Billy the Cat is a set of 26 half-hour animation adventures about a boy who is turned into a cat by a wizard after he torments the wizard’s cat. The completed series cost $7.8 million to make.
EVA Entertainment (a group comprised of Sofidoc SA, Belgium; Cologne Cartoon, Germany; Siriol Productions, Wales; and La Fabrique, France)
Editions Dupuis, Belgium
WIC Western International Communications, Canada
Les Films du Triangle, France
France 3, France
How the partnership began:
As part of a plan to invigorate the European audiovisual industry, the European Commission launches a multitiered development program that includes an initiative for the animation industry called CARTOON. Four European animation studios, La Fabrique, Sofidoc SA, Cologne Cartoon and Siriol Productions unite under the CARTOON initiative. The setup allows the group to take advantage of their collective talents, of funds available through the CARTOON initiative, and of funds designed to encourage domestic production in each of their four home territories. The group calls itself EVA, a name chosen for its easy transfer between German, French and English.
In 1991, EVA invites veteran executive producer Steve Walsh to set up a dedicated distribution outfit called EVA Distribution.
Editions Dupuis, a Belgian comic book publisher, approaches EVA member Sofidoc with several of its comic book characters for possible animated projects. The EVA studios agree on Billy the Cat.
The CARTOON initiative and Dupuis provide development funds, and a three-minute animated short set in a circus is developed. The show is not well received. The international market regards the circus concept as too black, and EVA is unable to find anyone prepared to commit financial backing.
The development money provided by Dupuis and CARTOON is gone and EVA g’es back to the drawing board. New scripts are devised under the creative control of Siriol. In the new version, Billy is changed into a cat by an angry magician. Eva Distribution continues the search for more financing, but progress is slow.
Welsh-language broadcaster S4C and the U.K.’s Yorkshire Television throw Billy a financial lifeline that allows the creation of a one-minute pilot. They later decide not to back the project further.
Steve Walsh brings in Patric Moine, managing director of French production company Les Films du Triangle, as a co-production partner. He sorts out the necessary paperwork in France to secure bank financing. France 3 and Canal+ agree to put up approximately another 25 percent of the budget in return for the terrestrial and pay-TV rights in France.

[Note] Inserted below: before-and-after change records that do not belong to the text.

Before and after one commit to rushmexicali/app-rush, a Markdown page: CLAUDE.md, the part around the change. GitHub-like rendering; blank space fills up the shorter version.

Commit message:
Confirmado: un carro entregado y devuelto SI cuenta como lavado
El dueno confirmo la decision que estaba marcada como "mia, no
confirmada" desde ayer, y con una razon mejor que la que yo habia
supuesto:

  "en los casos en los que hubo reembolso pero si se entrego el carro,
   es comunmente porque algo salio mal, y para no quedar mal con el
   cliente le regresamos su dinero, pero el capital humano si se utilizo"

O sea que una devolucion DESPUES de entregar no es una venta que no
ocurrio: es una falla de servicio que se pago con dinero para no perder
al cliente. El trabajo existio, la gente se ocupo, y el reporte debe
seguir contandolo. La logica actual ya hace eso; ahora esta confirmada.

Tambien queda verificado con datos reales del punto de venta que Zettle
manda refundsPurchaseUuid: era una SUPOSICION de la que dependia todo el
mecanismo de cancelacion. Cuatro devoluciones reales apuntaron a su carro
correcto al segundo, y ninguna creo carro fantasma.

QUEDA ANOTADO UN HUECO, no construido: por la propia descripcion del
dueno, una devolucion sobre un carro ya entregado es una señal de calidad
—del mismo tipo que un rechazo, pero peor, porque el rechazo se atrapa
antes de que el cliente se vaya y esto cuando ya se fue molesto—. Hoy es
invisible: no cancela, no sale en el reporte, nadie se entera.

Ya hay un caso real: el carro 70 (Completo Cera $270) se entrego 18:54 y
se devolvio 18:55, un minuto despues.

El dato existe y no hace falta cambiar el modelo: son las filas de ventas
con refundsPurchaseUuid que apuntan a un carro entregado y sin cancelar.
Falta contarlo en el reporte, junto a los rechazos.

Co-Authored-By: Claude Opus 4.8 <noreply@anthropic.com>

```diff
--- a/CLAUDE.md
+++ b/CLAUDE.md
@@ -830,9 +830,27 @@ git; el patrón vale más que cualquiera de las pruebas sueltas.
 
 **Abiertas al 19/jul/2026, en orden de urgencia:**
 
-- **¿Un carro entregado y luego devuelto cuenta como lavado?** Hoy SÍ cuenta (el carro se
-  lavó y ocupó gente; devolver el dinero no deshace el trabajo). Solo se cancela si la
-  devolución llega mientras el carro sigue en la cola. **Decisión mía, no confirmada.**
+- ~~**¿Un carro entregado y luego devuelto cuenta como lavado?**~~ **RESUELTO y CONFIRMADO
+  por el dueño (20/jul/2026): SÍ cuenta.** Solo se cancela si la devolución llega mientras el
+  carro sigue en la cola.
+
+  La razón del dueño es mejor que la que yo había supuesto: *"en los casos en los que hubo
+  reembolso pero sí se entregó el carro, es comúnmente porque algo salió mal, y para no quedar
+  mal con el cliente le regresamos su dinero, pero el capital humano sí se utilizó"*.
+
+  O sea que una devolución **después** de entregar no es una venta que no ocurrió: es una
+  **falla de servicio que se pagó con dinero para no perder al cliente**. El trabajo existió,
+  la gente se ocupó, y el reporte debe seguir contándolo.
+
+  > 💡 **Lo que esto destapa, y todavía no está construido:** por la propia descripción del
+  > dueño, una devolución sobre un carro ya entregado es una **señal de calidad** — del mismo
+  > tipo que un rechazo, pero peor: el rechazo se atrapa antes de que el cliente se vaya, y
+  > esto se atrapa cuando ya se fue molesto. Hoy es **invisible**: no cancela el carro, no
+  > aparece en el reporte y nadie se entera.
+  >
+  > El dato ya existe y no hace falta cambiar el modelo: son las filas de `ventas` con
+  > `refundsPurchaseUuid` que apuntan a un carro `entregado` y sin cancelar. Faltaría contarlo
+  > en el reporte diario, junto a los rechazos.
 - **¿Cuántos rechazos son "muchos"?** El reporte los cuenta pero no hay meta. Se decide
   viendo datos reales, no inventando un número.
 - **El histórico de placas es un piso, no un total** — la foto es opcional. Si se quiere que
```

Broadcast rights are also assigned to RTL/TVI of Belgium and pay-TV station Premiere in Germany. Money is raised from a variety of sources including Canada’s Centre National Du Cinéma and B.C. Film, Germany’s Filmstiftung NRW and the Ministère de la communauté Française de Belgique.
Mikael Shields joins EVA as joint managing director after leaving BBC Children’s International, where he was head of business development.
ZDF commits to finance 25 percent of the project. Canadian broadcaster WIC Western International Communications puts up another quarter of the budget in return for North American distribution rights.
The first half-hour episode is completed by MIP-TV in April, where it receives its first public outing. Twenty-six episodes are now complete in eight languages.
Billy the Cat will screen on pay-TV windows such as Premiere in Germany, BSkyB across Europe and Canal+ in France this month. Terrestrial broadcasters ZDF and FR3 will screen the show in either spring or autumn 1997.
International sales discussions will continue at MIPCOM. Walsh is now keen to crack the U.S. cable and syndication markets, and says talks have begun about the possibility of a new series.